Great cause...but who are half of these clowns?
A couple of things are worth noting about the two versions of “We Are the World,” the original which cobbled together the biggest pop stars of the 80s under the moniker USA for Africa, and the new version, “We Are the World: 25 For Haiti,” that debuted during the Winter Olympics last Friday and will benefit victims of the devastating earthquake that struck Haiti last month.
The first and most important is that the idea is deeply momentous; gathering top name musical acts and celebrities for the sole purpose of drawing attention to the impoverished and the catastrophe laden victims of both famine and now natural disaster.

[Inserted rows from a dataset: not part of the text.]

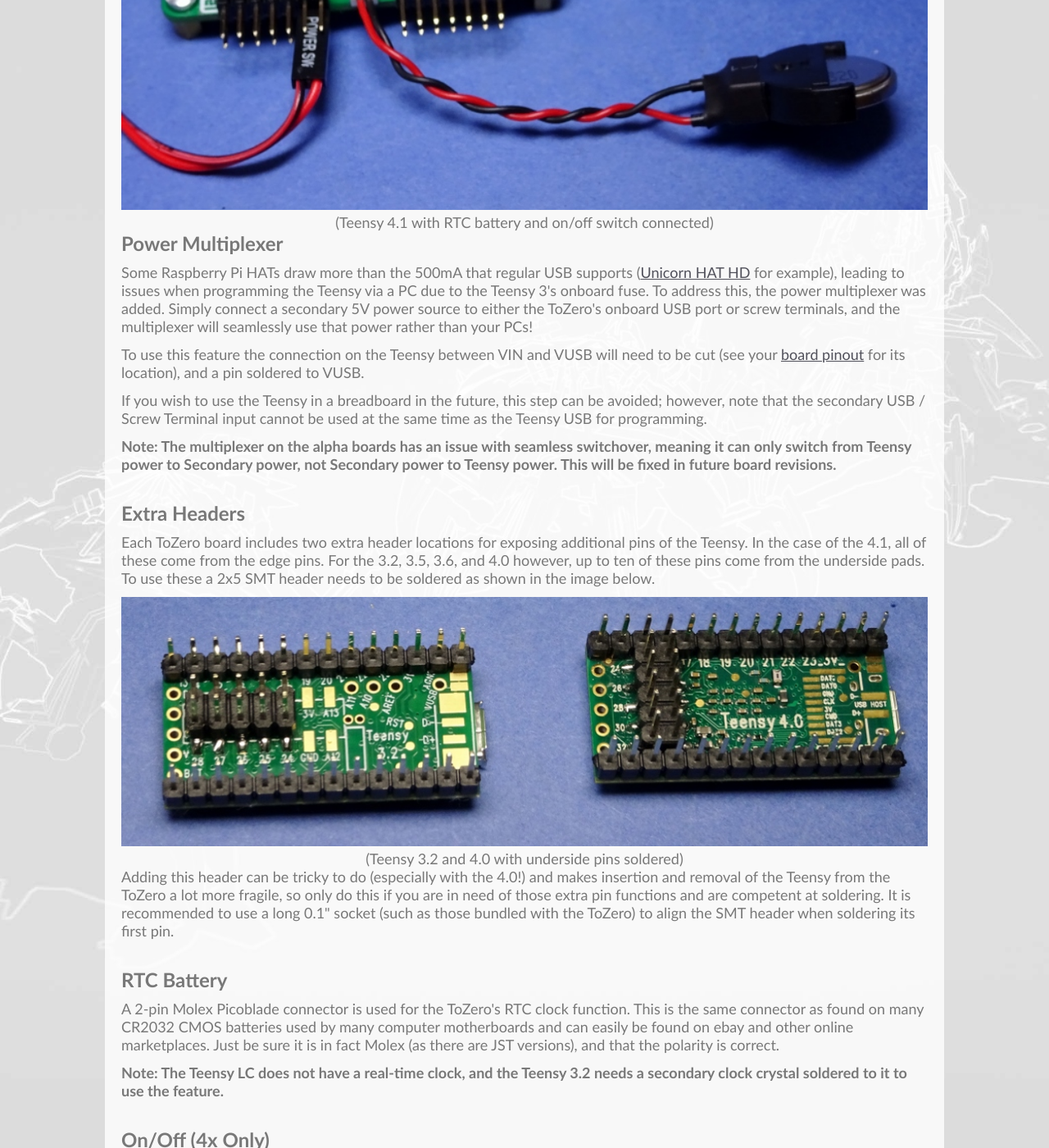
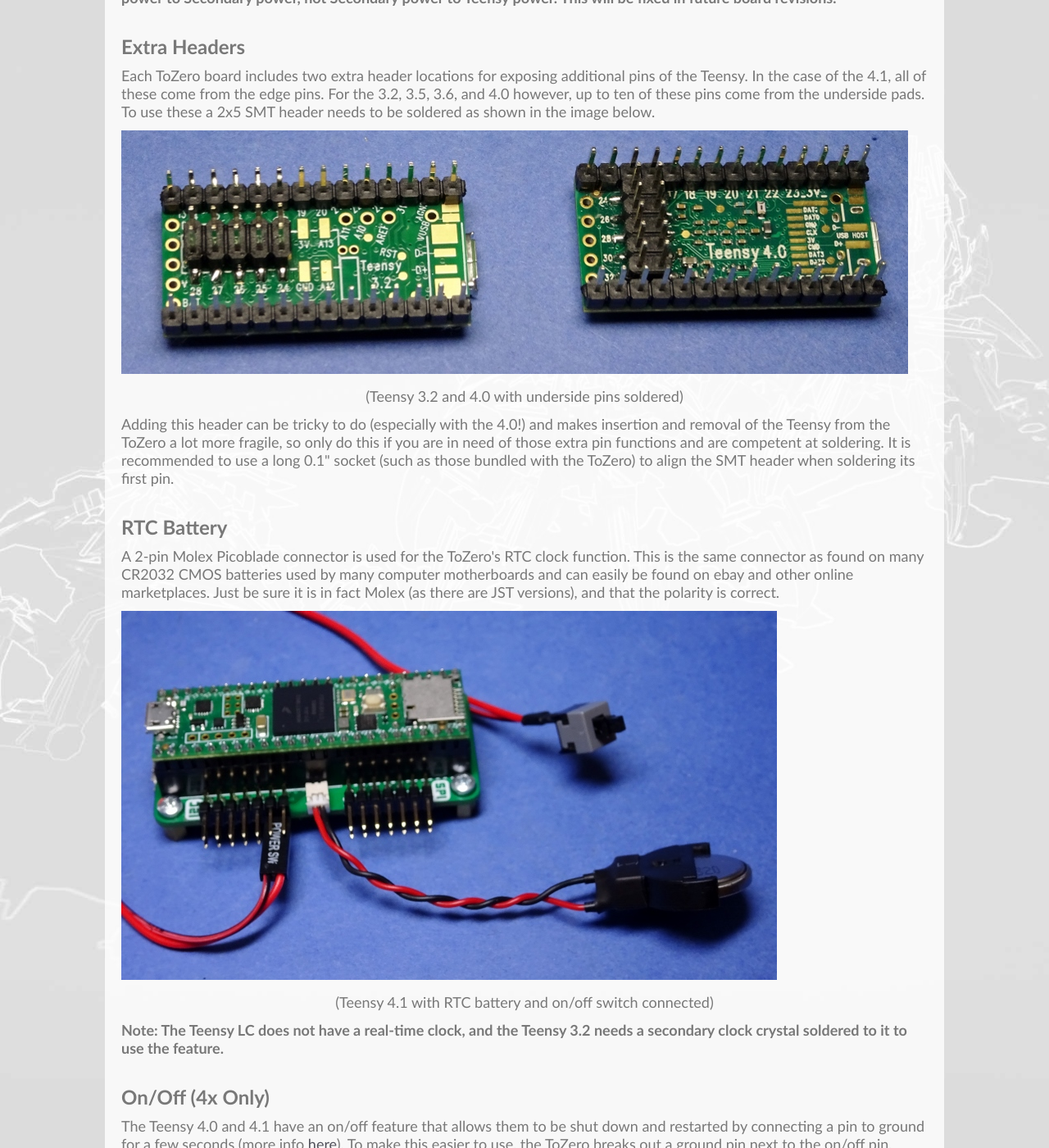
Before and after one commit to christophertmparrott/christophertmparrott.github.io, a Jekyll site: the page built from products/tozero/index.html, in a window 1280 px wide and 1400 px high, scrolled down 1445 px. Shown: the whole window at 82% size. Built offline with Jekyll 4.4.1, drawn with Linux system fonts in a browser that asks for light colours; some web fonts are replaced.

Commit message:
Update index.html

```diff
--- a/products/tozero/index.html
+++ b/products/tozero/index.html
@@ -6,10 +6,8 @@ description: An overview of the ToZero adapter boards
 				<h2>ToZero - Use Raspberry Pi HATs with a Teensy!</h2>
 				<p>The ToZero is a Raspberry Pi Zero form-factor adapter board for the Arduino-compatible Teensy microcontroller, opening up a whole world of Pi HATs. There are two versions of the ToZero board, the 3x supporting the Teensy 3 family (3.2/.5.6 & LC), and the 4x supporting the Teensy 4 family (4.0 & 4.1).
 
-				<div class="homeimg">
-					<img src="/products/tozero/images/tozeros+teensys.jpg" alt="Project Teaser" title="Project Teaser" width="100%"/>
-					<center>(Teensy 3.2, 3.5, 4.0, and 4.1 mounted in their respective ToZero adapters)</center>
-				</div>
+				<p><img src="/products/tozero/images/tozeros+teensys.jpg" alt="Project Teaser" title="Project Teaser"/>
+				<center>(Teensy 3.2, 3.5, 4.0, and 4.1 mounted in their respective ToZero adapters)</center></p>
 
 				<h3>Features</h3>
 
@@ -21,11 +19,6 @@ description: An overview of the ToZero adapter boards
 					<li>A dedicated 600mA 3.3V regulator for Pi HATs that supports the Teensy 4's on/off feature</li>
 					<li>3V Real-time Clock (RTC) battery connector</li>
 				</ul>
-
-				<div class="homeimg">
-					<img src="/products/tozero/images/tozero-rtc+onoff.jpg" alt="Project Teaser" title="Project Teaser" width="100%"/>
-					<center>(Teensy 4.1 with RTC battery and on/off switch connected)</center>
-				</div>
 
 				<h3>Power Multiplexer</h3>
 
@@ -42,10 +35,8 @@ description: An overview of the ToZero adapter boards
 
 				<p>Each ToZero board includes two extra header locations for exposing additional pins of the Teensy. In the case of the 4.1, all of these come from the edge pins. For the 3.2, 3.5, 3.6, and 4.0 however, up to ten of these pins come from the underside pads. To use these a 2x5 SMT header needs to be soldered as shown in the image below.</p>
 
-				<div class="homeimg">
-					<img src="/products/tozero/images/teensy_undersides.jpg" alt="Project Teaser" title="Project Teaser" width="100%"/>
-					<center>(Teensy 3.2 and 4.0 with underside pins soldered)</center>
-				</div>
+				<p><img src="/products/tozero/images/teensy_undersides.jpg" alt="Project Teaser" title="Project Teaser"/>
+				<center>(Teensy 3.2 and 4.0 with underside pins soldered)</center></p>
 
 				<p>Adding this header can be tricky to do (especially with the 4.0!) and makes insertion and removal of the Teensy from the ToZero a lot more fragile, so only do this if you are in need of those extra pin functions and are competent at soldering. It is recommended to use a long 0.1" socket (such as those bundled with the ToZero) to align the SMT header when soldering its first pin.</p>
 				<br />
@@ -53,6 +44,9 @@ description: An overview of the ToZero adapter boards
 				<h3>RTC Battery</h3>
 
 				<p>A 2-pin Molex Picoblade connector is used for the ToZero's RTC clock function. This is the same connector as found on many CR2032 CMOS batteries used by many computer motherboards and can easily be found on ebay and other online marketplaces. Just be sure it is in fact Molex (as there are JST versions), and that the polarity is correct.</p>
+
+				<p><img src="/products/tozero/images/tozero-rtc+onoff.jpg" alt="Project Teaser" title="Project Teaser"/>
+				<center>(Teensy 4.1 with RTC battery and on/off switch connected)</center></p>
 
 				<p><b>Note: The Teensy LC does not have a real-time clock, and the Teensy 3.2 needs a secondary clock crystal soldered to it to use the feature.</b></p>
 				<br />
```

The second is that the song, this year’s and the 1985 one - are absolutely terrible.
Filled with sappy sentimentality and penned by the purveyors of lyrical cheese, Michael Jackson and Lionel Richie, the piece represents so much of what was wrong with the 80s; it was over the top, it was messy and it was completely overblown at seven minutes long.

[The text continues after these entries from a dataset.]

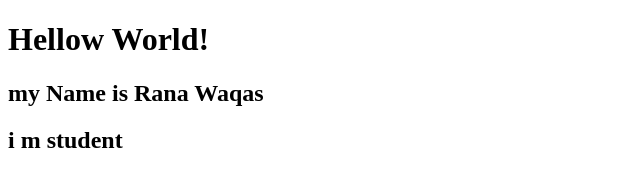
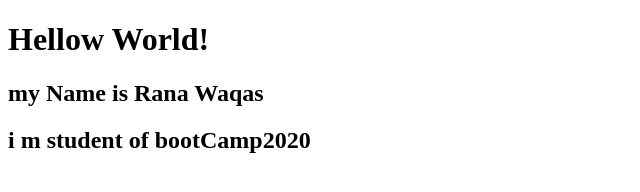
Before and after one commit to RanaWaqas92/BootCamp2020, a plain HTML site: page index.html in a window 1280 px wide. Shown: the whole page, without its empty margins (0-640 px from the left). Drawn offline with Linux system fonts and the light colour scheme.

Commit message:
update after create autodeploye.yml

```diff
--- a/index.html
+++ b/index.html
@@ -8,5 +8,5 @@
 <body>
 <h1>Hellow World!</h1>
 <h2>my Name is Rana Waqas</h2>
-<h2>i m student</h2>
+<h2>i m student of bootCamp2020</h2>
 </body></html>
```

Incredibly dated, the best it has going for it these days is the cache of top-tier artists who contributed. Bruce Springsteen, Michael Jackson, Billy Joel, Bob Dylan and Stevie Wonder are all recognized as legends in the annals of music history who were superstars even when they took part – but there’s virtually no one with that type of star power in the new one, which is just a ridiculous mess.
Starting off with Justin Bieber on vocals is one of the more head-scratching moves by producers of the song. Will anyone even know who this kid is in five years?

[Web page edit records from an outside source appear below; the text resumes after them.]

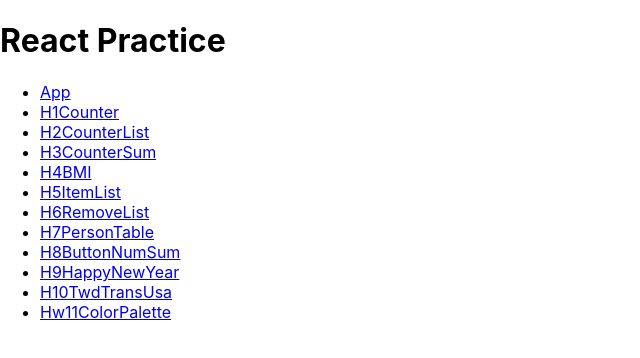
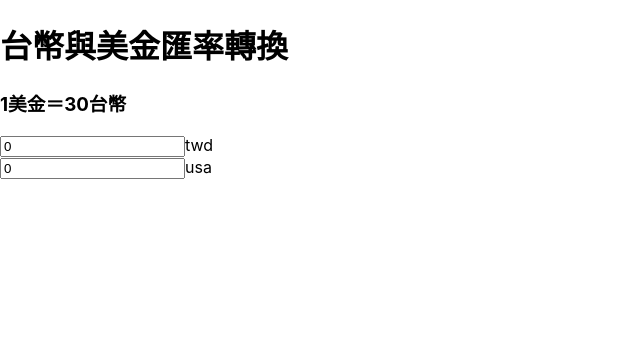
Before and after one commit to michelle3356/review-react, a React (Create React App) app: page /ReviewH10DollarTrans in a window 1280 px wide. Shown: the top 358 px of the page, without its empty margins (0-640 px from the left). Built offline with nearby package versions, Linux system fonts and the light colour scheme.

Commit message:
H10review

```diff
--- a/src/Home.js
+++ b/src/Home.js
@@ -21,6 +21,7 @@ class Home extends React.Component{
           <li><Link to="/H9HappyNewYear">H9HappyNewYear</Link></li>
           <li><Link to="/H10TwdTransUsa">H10TwdTransUsa</Link></li>
           <li><Link to="/Hw11ColorPalette">Hw11ColorPalette</Link></li>
+          <li><Link to="/ReviewH10DollarTrans">ReviewH10DollarTrans</Link></li>
         </ul>
       </div>
     )
--- a/src/HomeRoute.js
+++ b/src/HomeRoute.js
@@ -17,6 +17,8 @@ import H8ButtonNumSum from './H8ButtonNumSum';
 import H9HappyNewYear from './H9HappyNewYear';
 import H10TwdTransUsa from './H10TwdTransUsa';
 import Hw11ColorPalette from './Hw11ColorPalette';
+import ReviewH10DollarTrans from './ReviewH10DollarTrans';
+
 import * as serviceWorker from './serviceWorker';
 
 
@@ -37,6 +39,7 @@ function HomeRoute (){
           <Route path="/H9HappyNewYear"><H9HappyNewYear /></Route>
           <Route path="/H10TwdTransUsa"><H10TwdTransUsa /></Route>
           <Route path="/Hw11ColorPalette"><Hw11ColorPalette /></Route>
+          <Route path="/ReviewH10DollarTrans"><ReviewH10DollarTrans /></Route>
           <Route path="/"><Home /></Route>
         </Switch>
       </BrowserRouter>
--- /dev/null
+++ b/src/ReviewH10DollarTrans.js
@@ -0,0 +1,77 @@
+import React from 'react';
+import ReviewH10DollarTransInput from './ReviewH10DollarTransInput';
+
+
+
+function toUSA(Twd){
+  console.log(Twd)
+  return Twd * 30;
+}
+
+function toTWD(Usd){
+  console.log(Usd)
+  return Usd / 30;
+}
+
+// 傳入轉換的方法
+function verify(value, convertFunc){
+  console.log('verify',value, convertFunc)
+  const input = parseFloat(value);
+  if(Number.isNaN(input)){
+    return '';
+  }
+  const output = convertFunc(input);
+  const rounded = Math.round(output * 1000) / 1000;
+  return rounded.toString();
+};
+
+class ReviewH10DollarTrans extends React.Component{
+  constructor(props){
+    super(props);
+    this.state={
+      dollar: 0,
+      unit: 'twd'
+    }
+  }
+
+  handleTransTWD = (propsNum, unit) => {
+    console.log('handleTransTWD:', propsNum, unit)
+    this.setState({
+      dollar: propsNum,
+      unit
+    })
+  }
+
+  handleTransUSA = (propsNum, unit) => {
+    console.log('handleTransUSA:', propsNum, unit)
+    this.setState({
+      dollar: propsNum,
+      unit
+    })
+  }
+
+  render(){
+    const dollar = this.state.dollar;
+    const unit = this.state.unit;
+    const twdNum = unit ==='twd' ? dollar : verify(dollar,toUSA);
+    const usaNum = unit ==='usa' ? dollar : verify(dollar,toTWD);
+    return(
+      <div>
+        <h1>台幣與美金匯率轉換</h1>
+        <h3>1美金＝30台幣</h3>
+        <ReviewH10DollarTransInput
+          unit="twd"
+          number={twdNum}
+          onTrans={this.handleTransTWD}
+        />
+        <ReviewH10DollarTransInput
+          unit="usa"
+          number={usaNum}
+          onTrans={this.handleTransUSA}
+        />
+      </div>
+    )
+  }
+}
+
+export default ReviewH10DollarTrans;
--- /dev/null
+++ b/src/ReviewH10DollarTransInput.js
@@ -0,0 +1,29 @@
+import React, { Component } from 'react';
+
+class ReviewH10DollarTransInput extends React.Component{
+  constructor(props){
+    super(props);
+
+  }
+
+  handleChange = (e) => {
+    this.props.onTrans(e.target.value, this.props.unit)
+  }
+
+  render(){
+    const number = this.props.number;
+    const unit = this.props.unit;
+    return(
+      <div>
+        <input
+        type="text"
+        value={number}
+        onChange={this.handleChange.bind(this)} />
+      {unit}
+      </div>
+    )
+  }
+
+}
+
+export default ReviewH10DollarTransInput;
```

Lionel Richie should know better, but then again, he invited his daughter Nicole to take part. It’s bad enough non-singing celebrities take part, but a pseudo-celeb who is most famous for starring in a brainless reality show with Paris Hilton?
Vince Vaughn, yes – Vince Vaughn actually gets a pass because somebody had to be the 2010 version of the 1985 Dan Akroyd. And the Jonas Brothers are almost a little like this year’s Pointer Sisters if you think about it.
Nearly everyone who takes part is over-emoting or over dramatizing their performance. From Barbra Streisand’s breathy sighs to Jennifer Nettles contorting facial expressions, it’s hard to figure out if these people were taking part for charity or for an Academy Award.
Speaking of Oscars, has anyone told Jamie Foxx that he can only win once for portraying Ray Charles? A talented artist in his own right, he needs to stop milking it – unless he’s trying to make people forget he also starred in the big screen adaptation of Miami Vice.
Janet Jackson’s duet with her dead brother Michael is a nice touch, even if it is a little creepy in a too-soon sort of way, and the rap at the end of the song is just atrocious. But what already dates the track is the use of Auto-Tune by Akon, Lil Wayne and T-Pain. It’s a form of voice processing for people who can’t really hold a note, and it’s already facing a severe backlash, and will probably be non-existent by this time next year.
There isn’t really anyone who seems to be over the moon about the new version either. Jay-Z has been the most vocal critic, telling MTV, “Some things are just untouchable.”
"I know everybody is gonna take this wrong: “We Are the World,” I love it, and I understand the point and think it's great,” he said. “But I think “We Are the World” is like [Michael Jackson's] “Thriller” to me. I don't ever wanna see it touched.”
How about we never hear it played again? That’s a cause worth donating to.